The world we live in, or better, the world of work that we inhabit has shifted. The shift is a seismic one, but not everyone’s been affected by it, yet. For those of us that have embraced this “new way,” we’re a step ahead and building our portfolio with each subsequent day spent scrambling and with each new project completed.
For more than a decade, I’ve been moving away from an outdated model of employment. This model promised job security, decent wages, and even benefits like health insurance, and other perks. If you still have an employer like that, count yourself lucky for now, but I am apt to refer to you as one of the “dinosaurs.” You’re fortunate in some ways, at least in the short-term because you have something that free agents and independent contractors don’t have—some measure of security, once again, in the short-term.
The day of reckoning is coming for most when they’re going to have nothing more than their toolkit of skills and little else. They’re going to have to make their own way, figuring out a new way to bring income in and keep roofs over their heads. It’s not easy, but that’s the reality for me and many others just like me. It forces creativity upon you in order to survive.
In my current state, I have 20 hours of income guaranteed; I say “guaranteed” because it’s only certain through the end of the year.
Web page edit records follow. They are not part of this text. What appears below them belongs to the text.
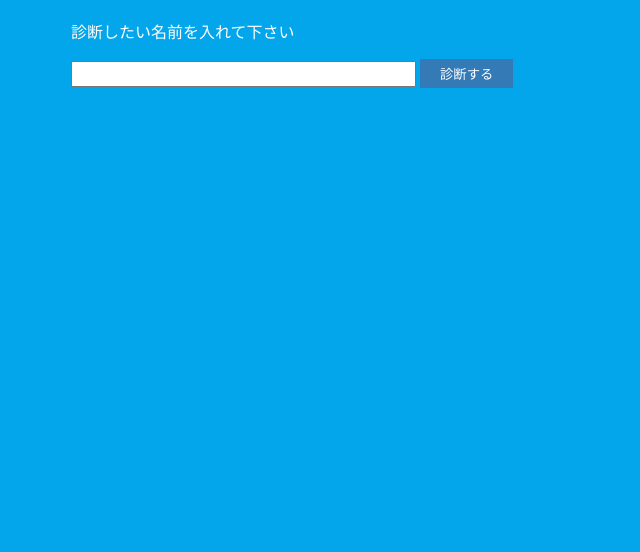
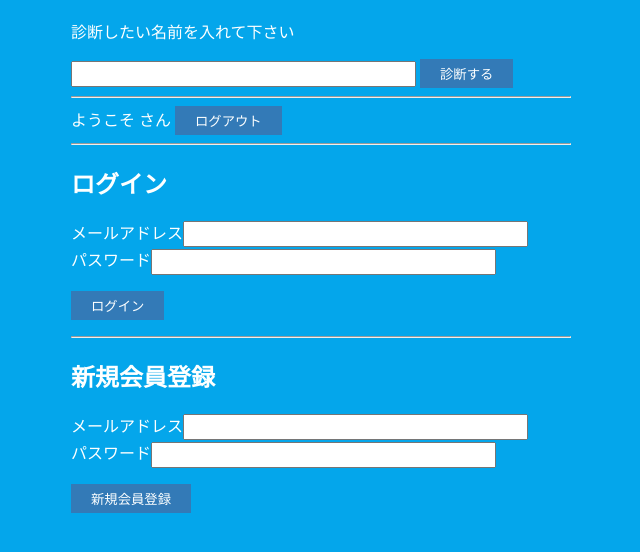
Before and after one commit to supermossmoss/iitokoro-kozo, a website: page public/index.html in a window 1280 px wide. Shown: the part 70-622 px from the top of the page, without its empty margins (319-959 px from the left). Drawn offline with Linux system fonts and the light colour scheme.

Commit message:
新規会員登録機能の追加

```diff
--- a/public/index.html
+++ b/public/index.html
@@ -10,6 +10,10 @@
       // Import the functions you need from the SDKs you need
       import { initializeApp } from 'https://www.gstatic.com/firebasejs/10.8.0/firebase-app.js';
       import { getAnalytics } from 'https://www.gstatic.com/firebasejs/10.8.0/firebase-analytics.js';
+      import {
+        getAuth,
+        createUserWithEmailAndPassword,
+      } from 'https://www.gstatic.com/firebasejs/9.9.2/firebase-auth.js';
       // TODO: Add SDKs for Firebase products that you want to use
       // https://firebase.google.com/docs/web/setup#available-libraries
 
@@ -28,6 +32,31 @@
       // Initialize Firebase
       const app = initializeApp(firebaseConfig);
       const analytics = getAnalytics(app);
+      const auth = getAuth();
+
+      // 新規会員登録処理
+      const registerForm = document.getElementById('register-form');
+      const registerMailAddressInput = document.getElementById(
+        'registerMailAddress'
+      );
+      const registerPasswordInput = document.getElementById('registerPassword');
+      registerForm.addEventListener('submit', (e) => {
+        e.preventDefault();
+        const mailAddress = registerMailAddressInput.value;
+        const password = registerPasswordInput.value;
+        if (!mailAddress || !password) {
+          return;
+        }
+        createUserWithEmailAndPassword(auth, mailAddress, password)
+          .then(() => {
+            // 新規会員登録フォームを初期化
+            registerMailAddressInput.value = '';
+            registerPasswordInput.value = '';
+          })
+          .catch((error) => {
+            alert('登録に失敗しました[' + error.message + ']');
+          });
+      });
     </script>
     <h1>あなたのいいところは?</h1>
     <p>診断したい名前を入れて下さい</p>
@@ -35,6 +64,56 @@
     <button id="assessment">診断する</button>
     <div id="result-area"></div>
     <div id="tweet-area"></div>
+    <div id="user-area">
+      <hr />
+      ようこそ <span id="user-email-text"></span> さん
+      <button id="logoutButton">ログアウト</button>
+    </div>
+    <div id="login-area">
+      <hr />
+      <h2>ログイン</h2>
+      <form action="#" id="login-form">
+        <div>
+          メールアドレス<input
+            id="mailAddress"
+            type="email"
+            size="40"
+            required
+          />
+        </div>
+        <div>
+          パスワード<input id="password" type="password" size="40" required />
+        </div>
+        <p>
+          <button type="submit">ログイン</button>
+        </p>
+      </form>
+    </div>
+    <div id="register-area">
+      <hr />
+      <h2>新規会員登録</h2>
+      <form action="#" id="register-form">
+        <div>
+          メールアドレス<input
+            id="registerMailAddress"
+            type="email"
+            size="40"
+            required
+          />
+        </div>
+        <div>
+          パスワード<input
+            id="registerPassword"
+            type="password"
+            size="40"
+            required
+          />
+        </div>
+        <p>
+          <button type="submit">新規会員登録</button>
+        </p>
+      </form>
+    </div>
     <script src="../assessment.js"></script>
   </body>
 </html>
```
On top of that the tasks at hand would be taxing for someone working 40 hours, let alone the 20 I’ve signed on for and am being compensated for. These 20 hours come without health insurance and the privilege of being whacked additionally for being self-employed. I am forced to scramble for what I need to live beyond that 20 doing a variety of other things–consulting, teaching, writing for pay, etc. Welcome to the 21st century world of work, Virginia!
My story is offered, not as an excuse to complain, but in fact, it’s offered me an opportunity to learn, gain new skills, enhance old ones, and build a wider network—these are the new perks of free agency. I’m also attempting to illustrate to all you dinosaurs that the handwriting’s on the wall and it’s time you took note of it and began making some preparation for the future. The employer that’s keeping you well-paid and stuck in a rut will someday kick you to the curb.
I’ve been there gotten past it and come out the other side, better for the experience. Life kicks you in the teeth from time to time. The true measure of your character is how you roll with adversity. It also determines your success on the other side of transition.